Data provided:
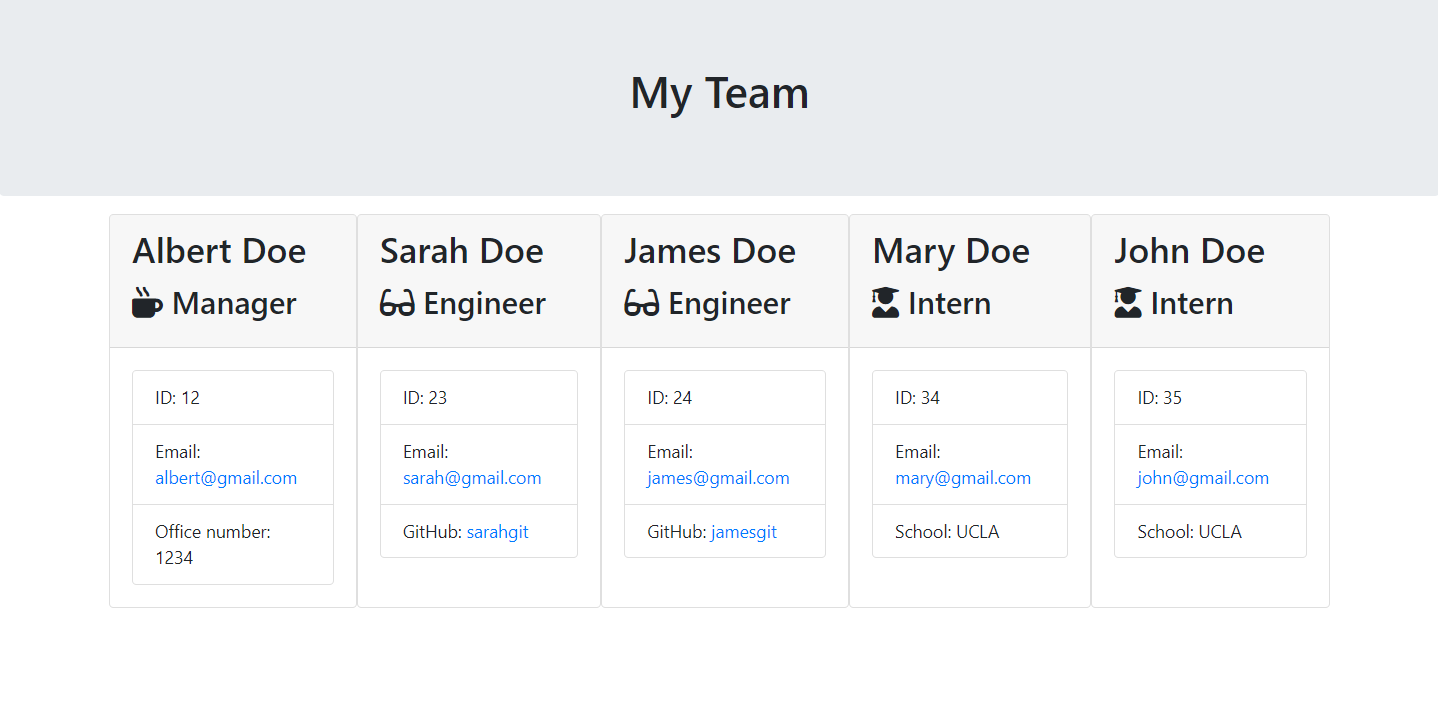
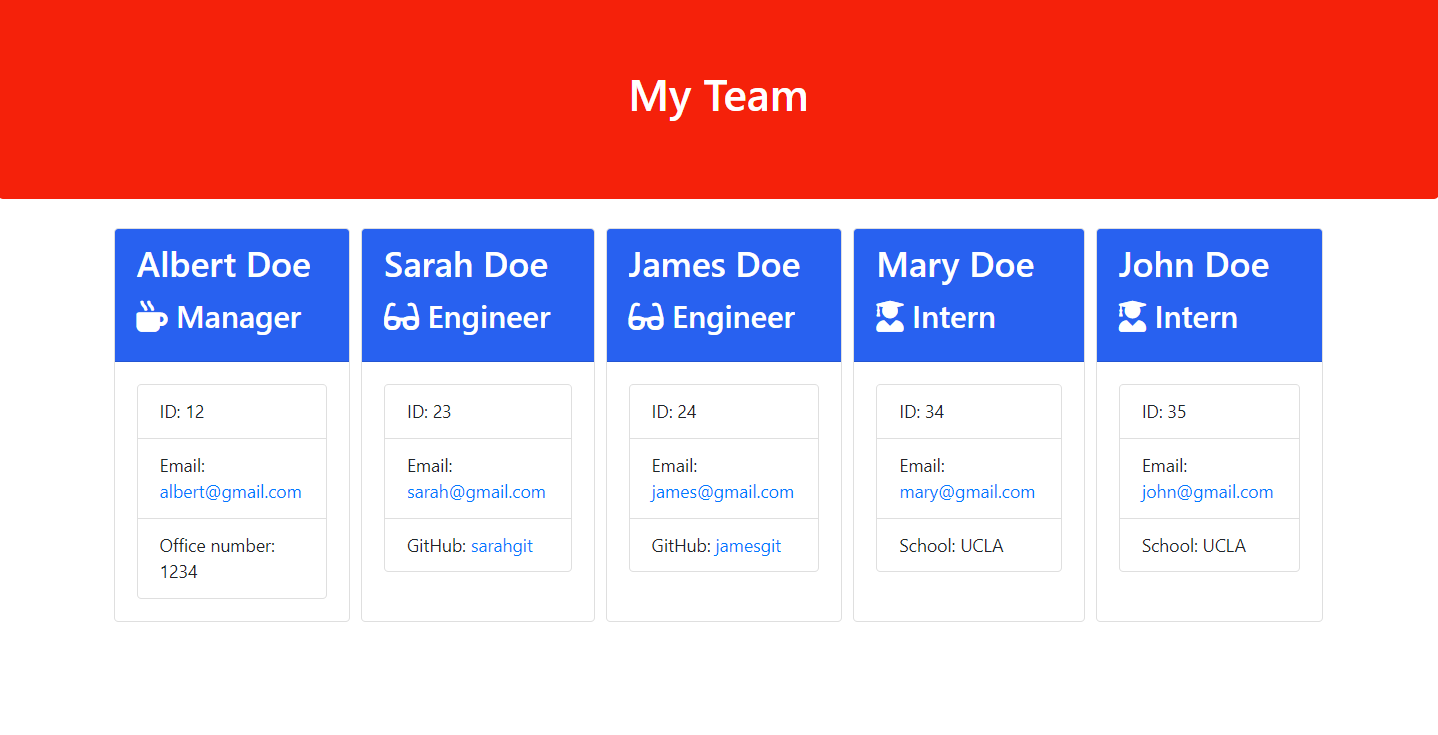
Adding css file to add style and adding new screenshot with new style

diff --git a/output/style.css b/output/style.css
@@ -1,0 +1,14 @@
+.card-header {
+    background-color: rgb(40, 97, 240);
+    color: white;
+}
+
+.team-heading {
+    background-color: rgb(245, 33, 10);
+    color: white;
+    align-items: center;
+}
+
+.employee-card {
+    margin: 10px 5px;
+}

Task to carry out: Please print out the entries above exactly. The pictures stay out.

Expected answer:
Adding css file to add style and adding new screenshot with new style

diff --git a/output/style.css b/output/style.css
@@ -1,0 +1,14 @@
+.card-header {
+    background-color: rgb(40, 97, 240);
+    color: white;
+}
+
+.team-heading {
+    background-color: rgb(245, 33, 10);
+    color: white;
+    align-items: center;
+}
+
+.employee-card {
+    margin: 10px 5px;
+}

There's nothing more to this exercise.